On Dallas' next drive, White threw to Hill as he sped down the right sideline with nickel back Anthony Washington on his heels. Though the coverage was tight, Hill caught the ball at the Redskins' 20 and, as Washington fell, again scored unimpeded.
"There's a case where Anthony was in good position," Petitbon said. "He just missed it. We should have had a safety there."
The two offensive breakdowns, Gibbs said, were penalties that stunted Redskins drives. After Dallas had closed to 23-10 with 12:20 left in the third quarter, the Redskins drove to a third and one at Dallas' 26. Riggins, held to 25 yards on nine carries that half, ran two yards for what appeared to be a first down.

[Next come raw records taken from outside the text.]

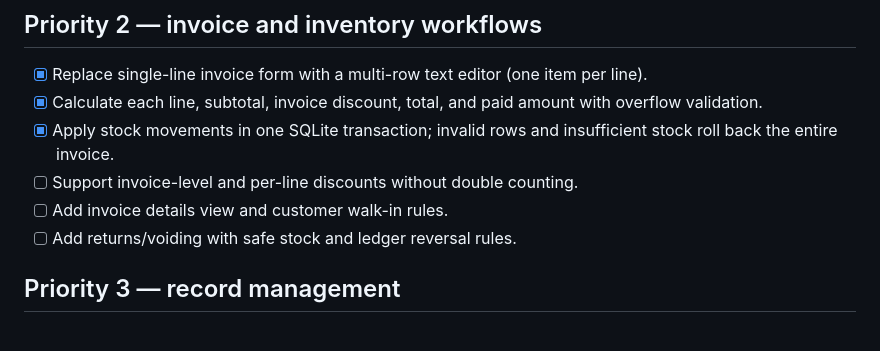
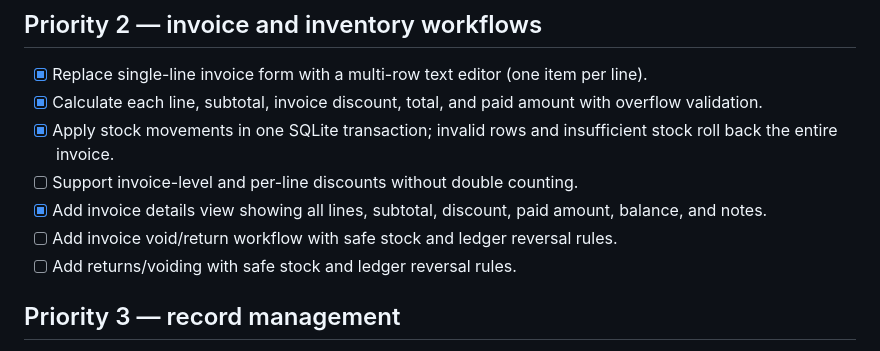
Before and after one commit to herotux/Nabz, a Markdown page: slint-native/TODO.md, the part around the change. Rendered like a GitHub page.

Commit message:
docs: track invoice details workflow

```diff
--- a/slint-native/TODO.md
+++ b/slint-native/TODO.md
@@ -34,7 +34,8 @@ Updated: 2026-10-29
 - [x] Calculate each line, subtotal, invoice discount, total, and paid amount with overflow validation.
 - [x] Apply stock movements in one SQLite transaction; invalid rows and insufficient stock roll back the entire invoice.
 - [ ] Support invoice-level and per-line discounts without double counting.
-- [ ] Add invoice details view and customer walk-in rules.
+- [x] Add invoice details view showing all lines, subtotal, discount, paid amount, balance, and notes.
+- [ ] Add invoice void/return workflow with safe stock and ledger reversal rules.
 - [ ] Add returns/voiding with safe stock and ledger reversal rules.
 
 ## Priority 3 — record management
```
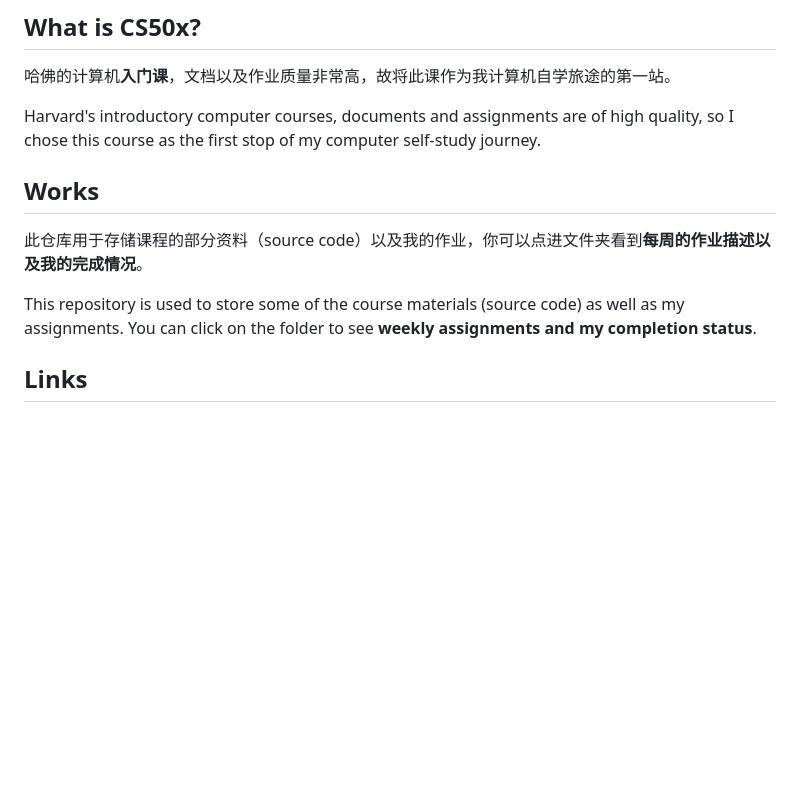
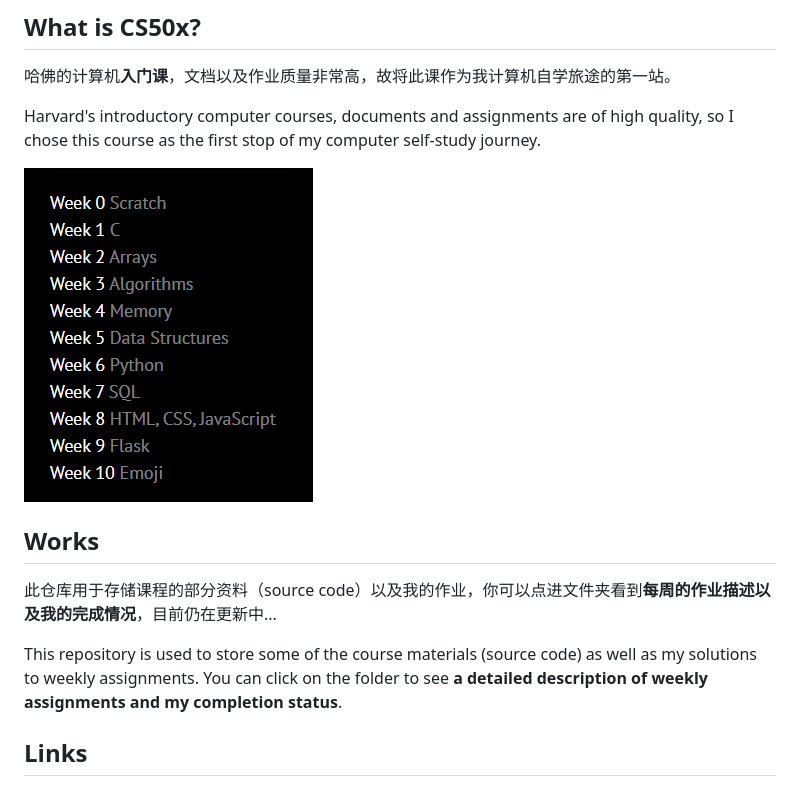
Before and after one commit to csfive/CS50x, a Markdown page: readme.md, the part around the change. Drawn GitHub-style; pictures changed too: images/cs50x.png (added); blank space fills up the shorter version.

Commit message:
docs: 更新readme

```diff
--- a/readme.md
+++ b/readme.md
@@ -6,11 +6,13 @@
 
 Harvard's introductory computer courses, documents and assignments are of high quality, so I chose this course as the first stop of my computer self-study journey.
 
+![cs50x](images/cs50x.png)
+
 ## Works
 
-此仓库用于存储课程的部分资料（source code）以及我的作业，你可以点进文件夹看到**每周的作业描述以及我的完成情况**。
+此仓库用于存储课程的部分资料（source code）以及我的作业，你可以点进文件夹看到**每周的作业描述以及我的完成情况**，目前仍在更新中...
 
-This repository is used to store some of the course materials (source code) as well as my assignments. You can click on the folder to see **weekly assignments and my completion status**.
+This repository is used to store some of the course materials (source code) as well as my solutions to weekly assignments. You can click on the folder to see **a detailed description of weekly assignments and my completion status**.
 
 
 ## Links
```
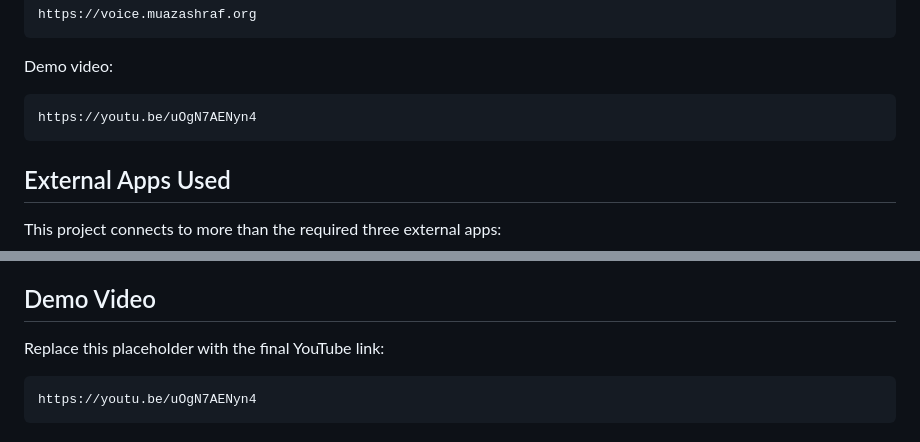
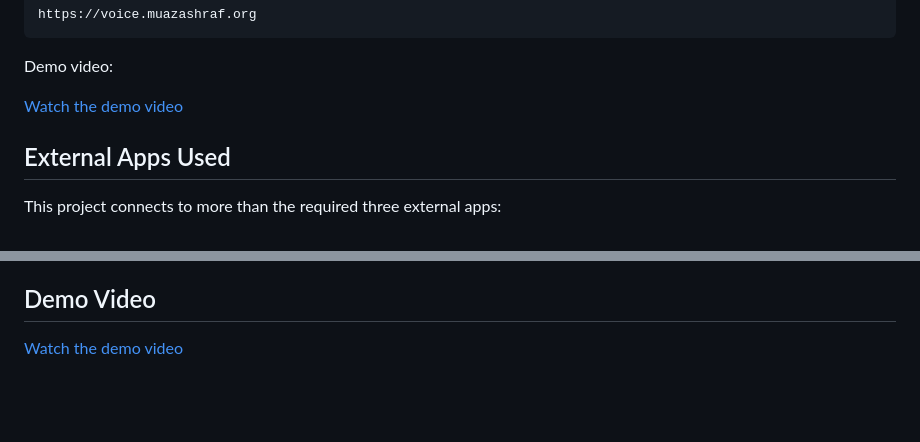
Before and after one commit to MuazAshraf/hackaton-voiceagents, a Markdown page: README.md, 2 parts joined by grey strips. Drawn GitHub-style; blank space fills up the shorter version.

````diff
--- a/README.md
+++ b/README.md
@@ -32,9 +32,7 @@ https://voice.muazashraf.org
 
 Demo video:
 
-```text
-https://youtu.be/uOgN7AENyn4
-```
+[Watch the demo video](https://youtu.be/uOgN7AENyn4)
 
 ## External Apps Used
 
@@ -185,8 +183,4 @@ Known reliability design choices:
 
 ## Demo Video
 
-Replace this placeholder with the final YouTube link:
-
-```text
-https://youtu.be/uOgN7AENyn4
-```
+[Watch the demo video](https://youtu.be/uOgN7AENyn4)
````
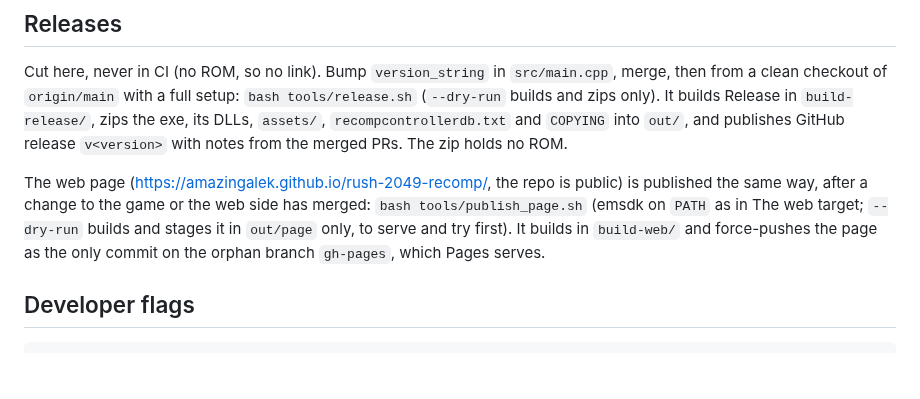
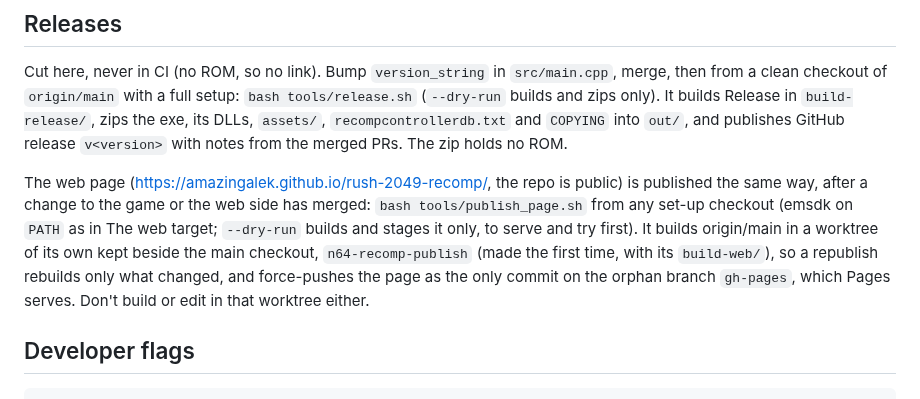
Before and after one commit to amazingalek/rush-2049-recomp, a Markdown page: CLAUDE.md, the part around the change. Rendered like a GitHub page; blank space fills up the shorter version.

Commit message:
CLAUDE.md: publish_page.sh builds in its own kept worktree

```diff
--- a/CLAUDE.md
+++ b/CLAUDE.md
@@ -219,9 +219,11 @@ and `COPYING` into `out/`, and publishes GitHub release `v<version>` with notes
 no ROM.
 
 The web page (https://amazingalek.github.io/rush-2049-recomp/, the repo is public) is published the same way, after
-a change to the game or the web side has merged: `bash tools/publish_page.sh` (emsdk on `PATH` as in The web target;
-`--dry-run` builds and stages it in `out/page` only, to serve and try first). It builds in `build-web/` and
-force-pushes the page as the only commit on the orphan branch `gh-pages`, which Pages serves.
+a change to the game or the web side has merged: `bash tools/publish_page.sh` from any set-up checkout (emsdk on `PATH`
+as in The web target; `--dry-run` builds and stages it only, to serve and try first). It builds origin/main in a
+worktree of its own kept beside the main checkout, `n64-recomp-publish` (made the first time, with its `build-web/`),
+so a republish rebuilds only what changed, and force-pushes the page as the only commit on the orphan branch
+`gh-pages`, which Pages serves. Don't build or edit in that worktree either.
 
 ## Developer flags
 
```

But tight end Clint Didier was penalized for holding, moving the ball back to the 37. Theismann was sacked for a 10-yard loss the next play and the Redskins--out of Moseley's field goal range--had to punt.
The next offensive breakdown came with 10 minutes left. Again, the Redskins were on the move. Now the score was 23-17. On third and five, Theismann hit tight end Don Warren over the middle for an eight-yard gain to Dallas' five.
But Warren was penalized for offensive pass interference, moving the ball back to the 24. One play later, Moseley attempted a 31-yard field goal that could have given the Redskins a 26-17 lead.
But Moseley missed. His miss was as crucial as it was unusual. In 10 years with the Redskins, he has made 110 of 134 field goal attempts--82 percent--from inside the 40.
The two special teams breakdowns also were penalties. First, linebacker Stuart Anderson was caught blocking illegally on a second-quarter kickoff return that left the Redskins on their 13, nullifying Mike Nelms' 24-yard return. Nelms also dazzled the Cowboys with five punt returns for 74 yards.
The second came after Dallas had marched 80 yards in 12 plays, the last White's one-yard touchdown run that created a 23-23 tie with 2:25 left to play. (This drive was aided by linebacker Mel Kaufman's 15-yard penalty for spearing, which moved the ball to Washington's 35.)
As Rafael Septien kicked the extra point, for a 24-23 lead, rookie cornerback Darrell Green tried to block the ball. He missed and fell into holder Glenn Carano (Redskins coaches said films showed Green was blocked into Carano).
The Redskins were penalized five yards on the kickoff, which Septien put into the end zone for a touchback.
"Those five yards made a difference," said Wayne Sevier, special teams coach. "It took Mike Nelms out of the play. And the way Mike was going . . . Sure, he might have taken the ball only to the 20, but he might have taken the ball to the 50."